Public Strain (out now in Europe, coming September 28th to North America via Jagjaguwar and Flemish Eye) is a record that taps into the low-end-heavy sound the band has developed as a live unit, paying homage to their myriad influences while still sounding only like themselves.
The record starts off with a feedback piece that sounds somewhere between a Godzilla scream and an orchestra tuning up, the only semblance of melody in opener “Can’t You See” being the dubby bassline and Patrick Flegel’s bleating vocals. From the outset, the quartet draws the line in the sand, jumping right into the punchy “Heat Distraction”, a blizzard of guitars unfolding into lockstep rhythm in 5/4 time. Staying true to their prodigious ability to try virtually any style of music while still sounding like themselves, “Narrow with the Hall” comes next, a jangly garage tune not entirely unlike “Black Rice” aside from the fact that the former is buried in enough layers of White Light/White Heat-style noise to give John Cale a boner. The Velvets make the easiest line to trace between Women and the past, with the noise being coupled by the alluring fret work of penultimate track and melancholy stunner “Venice Lockjaw”, which earns the distinction of being a distant relative of beloved Pavement b-side “Strings of Nashville” (a song with a very protracted Velvet Underground influence).

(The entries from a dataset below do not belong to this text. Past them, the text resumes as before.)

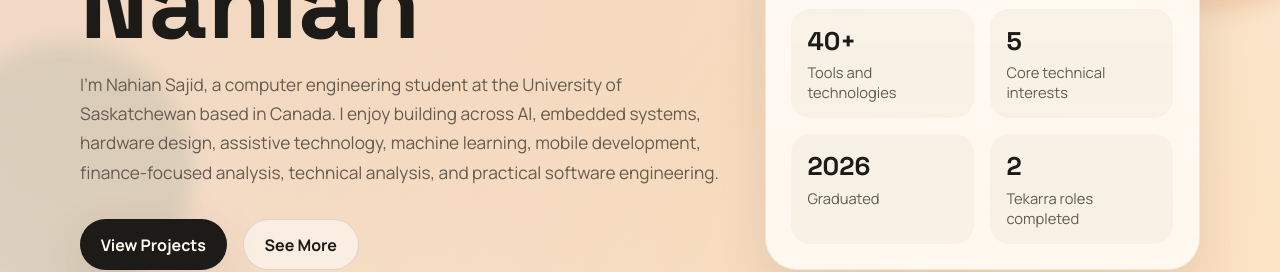
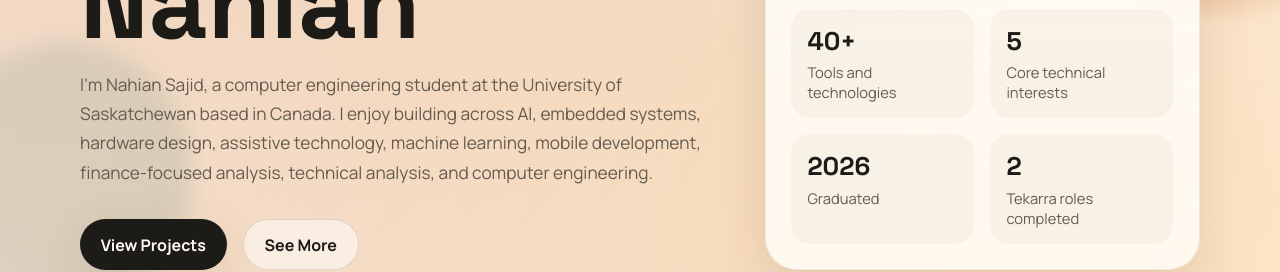
Before and after one commit to nahian-sajid/nahianport, a Next.js app: page / in a window 1280 px wide. Shown: the part 373-645 px from the top of the page. Built offline with nearby package versions, Linux system fonts and the light colour scheme.

Commit message:
Refine homepage bio wording

```diff
--- a/src/app/page.tsx
+++ b/src/app/page.tsx
@@ -460,7 +460,7 @@ export default function Home() {
               University of Saskatchewan based in Canada. I enjoy building
               across AI, embedded systems, hardware design, assistive
               technology, machine learning, mobile development, finance-focused
-              analysis, technical analysis, and practical software engineering.
+              analysis, technical analysis, and computer engineering.
             </p>
             <div className="hero-actions">
               <a className="button-primary" href="#projects">
```
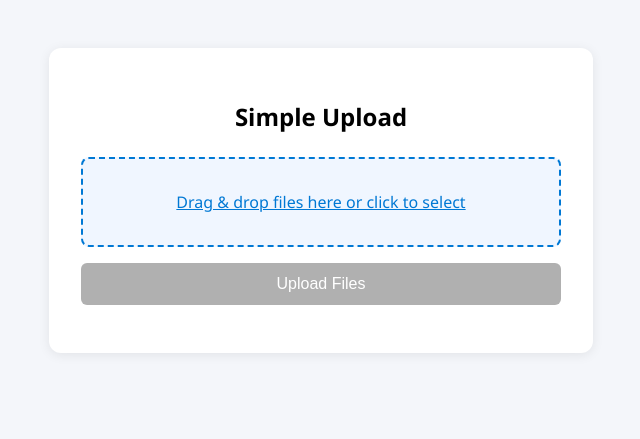
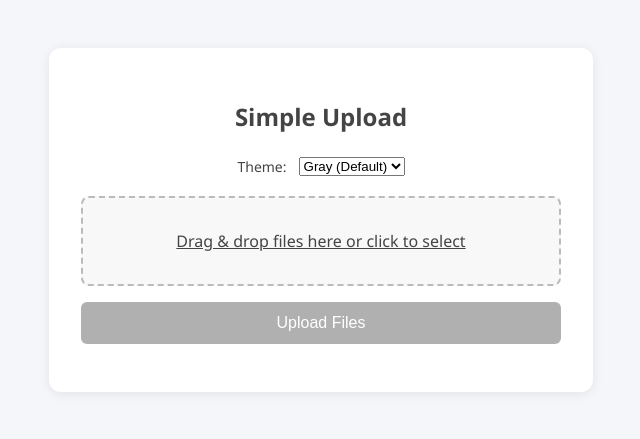
Before and after one commit to ExeqZ/simple-upload, a Flask app: page / in a window 1280 px wide. Shown: the top 439 px of the page, without its empty margins (319-959 px from the left). Run offline with Flask 3, Linux system fonts and the light colour scheme.

Commit message:
feat: implement theme selection feature with multiple themes and save user preference

```diff
--- a/templates/index.html
+++ b/templates/index.html
@@ -5,23 +5,57 @@
   <meta name="viewport" content="width=device-width,initial-scale=1" />
   <title>Simple Upload</title>
   <style>
+    :root {
+      /* Default (Gray) Theme */
+      --bg: #f4f6fa;
+      --container-bg: #fff;
+      --primary: #444;
+      --accent: #888;
+      --border: #bbb;
+      --button-bg: #444;
+      --button-text: #fff;
+      --dropzone-bg: #f8f8f8;
+      --dropzone-border: #bbb;
+      --dropzone-accent: #444;
+      --progress-bg: #eaeaea;
+      --progress-inner: #444;
+      --success: #388e3c;
+      --error: #d32f2f;
+      --contrast-bg: #000;
+      --contrast-text: #fff;
+      --contrast-accent: #ff0;
+    }
     body {
       font-family: 'Segoe UI', Arial, sans-serif;
-      background: #f4f6fa;
+      background: var(--bg);
       margin: 0;
       padding: 0;
+      color: var(--primary);
+      transition: background 0.2s, color 0.2s;
     }
     .container {
       max-width: 480px;
       margin: 3rem auto;
-      background: #fff;
+      background: var(--container-bg);
       border-radius: 12px;
       box-shadow: 0 2px 12px rgba(0,0,0,0.08);
       padding: 2rem;
+      transition: background 0.2s;
     }
     h2 {
       text-align: center;
       margin-bottom: 24px;
+    }
+    .theme-select {
+      display: flex;
+      justify-content: center;
+      margin-bottom: 20px;
+      gap: 8px;
+    }
+    .theme-select label {
+      font-size: 14px;
+      font-weight: 500;
+      margin-right: 4px;
     }
     .file-list {
       margin-top: 16px;
@@ -29,7 +63,7 @@
     }
     .progress-bar {
       width: 100%;
-      background: #eaeaea;
+      background: var(--progress-bg);
       border-radius: 6px;
       margin-bottom: 12px;
       height: 16px;
@@ -37,8 +71,8 @@
     }
     .progress-bar-inner {
       height: 100%;
-      background: #0078d4;
-      transition: width 0.2s;
+      background: var(--progress-inner);
+      transition: width 0.2s, background 0.2s;
     }
     .status {
       text-align: center;
@@ -46,40 +80,41 @@
       font-weight: bold;
     }
     .error {
-      color: #d32f2f;
+      color: var(--error);
     }
     .success {
-      color: #388e3c;
+      color: var(--success);
     }
     button {
       width: 100%;
       padding: 0.75rem;
-      background: #0078d4;
-      color: #fff;
+      background: var(--button-bg);
+      color: var(--button-text);
       border: none;
       border-radius: 6px;
       font-size: 16px;
       cursor: pointer;
       margin-bottom: 16px;
+      transition: background 0.2s, color 0.2s;
     }
     button:disabled {
       background: #b0b0b0;
       cursor: not-allowed;
     }
     .dropzone {
-      border: 2px dashed #0078d4;
+      border: 2px dashed var(--dropzone-border);
       border-radius: 8px;
       padding: 32px 0;
       text-align: center;
-      color: #0078d4;
-      background: #f0f6ff;
+      color: var(--dropzone-accent);
+      background: var(--dropzone-bg);
       margin-bottom: 16px;
-      transition: background 0.2s, border-color 0.2s;
+      transition: background 0.2s, border-color 0.2s, color 0.2s;
     }
     .dropzone.dragover {
       background: #e3f1ff;
-      border-color: #005fa3;
-      color: #005fa3;
+      border-color: var(--primary);
+      color: var(--primary);
     }
     .dropzone input[type="file"] {
       display: none;
@@ -87,8 +122,70 @@
     .dropzone-label {
       cursor: pointer;
       font-weight: 500;
-      color: #0078d4;
+      color: var(--dropzone-accent);
       text-decoration: underline;
+    }
+    /* Blue Theme */
+    .theme-blue {
+      --bg: #eaf3fb;
+      --container-bg: #fafdff;
+      --primary: #1a355b;
+      --accent: #0078d4;
+      --border: #0078d4;
+      --button-bg: #0078d4;
+      --button-text: #fff;
+      --dropzone-bg: #e3f1ff;
+      --dropzone-border: #0078d4;
+      --dropzone-accent: #0078d4;
+      --progress-bg: #eaeaea;
+      --progress-inner: #0078d4;
+    }
+    /* Orange Theme */
+    .theme-orange {
+      --bg: #fff7ed;
+      --container-bg: #fff3e0;
+      --primary: #7c3a00;
+      --accent: #ff9800;
+      --border: #ff9800;
+      --button-bg: #ff9800;
+      --button-text: #fff;
+      --dropzone-bg: #fff3e0;
+      --dropzone-border: #ff9800;
+      --dropzone-accent: #ff9800;
+      --progress-bg: #eaeaea;
+      --progress-inner: #ff9800;
+    }
+    /* Green Theme */
+    .theme-green {
+      --bg: #f0faf4;
+      --container-bg: #f6fff9;
+      --primary: #1b5e20;
+      --accent: #43a047;
+      --border: #43a047;
+      --button-bg: #43a047;
+      --button-text: #fff;
+      --dropzone-bg: #e8f5e9;
+      --dropzone-border: #43a047;
+      --dropzone-accent: #43a047;
+      --progress-bg: #eaeaea;
+      --progress-inner: #43a047;
+    }
+    /* High Contrast Theme */
+    .theme-contrast {
+      --bg: #000;
+      --container-bg: #222;
+      --primary: #fff;
+      --accent: #ff0;
+      --border: #fff;
+      --button-bg: #ff0;
+      --button-text: #000;
+      --dropzone-bg: #111;
+      --dropzone-border: #fff;
+      --dropzone-accent: #ff0;
+      --progress-bg: #333;
+      --progress-inner: #ff0;
+      --success: #0f0;
+      --error: #f00;
     }
   </style>
 </head>
@@ -97,7 +194,16 @@
   <script crossorigin src="https://unpkg.com/react@18/umd/react.development.js"></script>
   <script crossorigin src="https://unpkg.com/react-dom@18/umd/react-dom.development.js"></script>
   <script>
-    const { useState, useRef } = React;
+    const { useState, useRef, useEffect } = React;
+
+    // Theme definitions
+    const THEMES = [
+      { value: '', label: 'Gray (Default)' },
+      { value: 'theme-blue', label: 'Blue' },
+      { value: 'theme-orange', label: 'Orange' },
+      { value: 'theme-green', label: 'Green' },
+      { value: 'theme-contrast', label: 'High Contrast' }
+    ];
 
     function chunkFile(file, chunkSize) {
       const chunks = [];
@@ -110,14 +216,38 @@
       return chunks;
     }
 
+    function setThemeClass(theme) {
+      document.body.classList.remove(...THEMES.map(t => t.value).filter(Boolean));
+      if (theme) document.body.classList.add(theme);
+    }
+
+    function getSavedTheme() {
+      const match = document.cookie.match(/(^| )simpleupload_theme=([^;]+)/);
+      return match ? decodeURIComponent(match[2]) : '';
+    }
+
+    function saveTheme(theme) {
+      document.cookie = `simpleupload_theme=${encodeURIComponent(theme)};path=/;max-age=31536000`;
+    }
+
     function FileUpload() {
       const [files, setFiles] = useState([]);
       const [progress, setProgress] = useState({});
       const [status, setStatus] = useState('');
       const [isUploading, setIsUploading] = useState(false);
       const [dragActive, setDragActive] = useState(false);
+      const [theme, setTheme] = useState(getSavedTheme());
       const abortControllers = useRef({});
       const fileInputRef = useRef();
+
+      useEffect(() => {
+        setThemeClass(theme);
+        saveTheme(theme);
+      }, [theme]);
+
+      const handleThemeChange = (e) => {
+        setTheme(e.target.value);
+      };
 
       const handleFileChange = (e) => {
         setFiles(Array.from(e.target.files));
@@ -297,6 +427,19 @@
       return (
         React.createElement('div', { className: 'container' },
           React.createElement('h2', null, 'Simple Upload'),
+          React.createElement('div', { className: 'theme-select' },
+            React.createElement('label', { htmlFor: 'theme-select' }, 'Theme:'),
+            React.createElement('select', {
+              id: 'theme-select',
+              value: theme,
+              onChange: handleThemeChange,
+              disabled: isUploading
+            },
+              THEMES.map(t =>
+                React.createElement('option', { key: t.value, value: t.value }, t.label)
+              )
+            )
+          ),
           React.createElement('div', {
             className: 'dropzone' + (dragActive ? ' dragover' : ''),
             onClick: handleZoneClick,
```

On “Drag Open”, the band takes a more Sonic Youth-like approach, coupling a circular bassline with detuned guitars and charging drums, splitting apart at the seams to make way for an incinerating, exploratory guitar jam. Songs like “Drag Open” and “Locust Valley”, the song that immediately follows it, are defiant statements against the current crop of popular indie-rock bands content to ride their three chords all the way to the bank. Of course, these– nor the excellence of Public Strain in its entirety– will probably not make the band any more popular than their more simplistic peers, nor does it do anything to make Women more accessible or knowable. But something tells me they wouldn’t want it any other way. And neither would I– listening to Women hints at a vague sense of mystery, and it suits them damn well.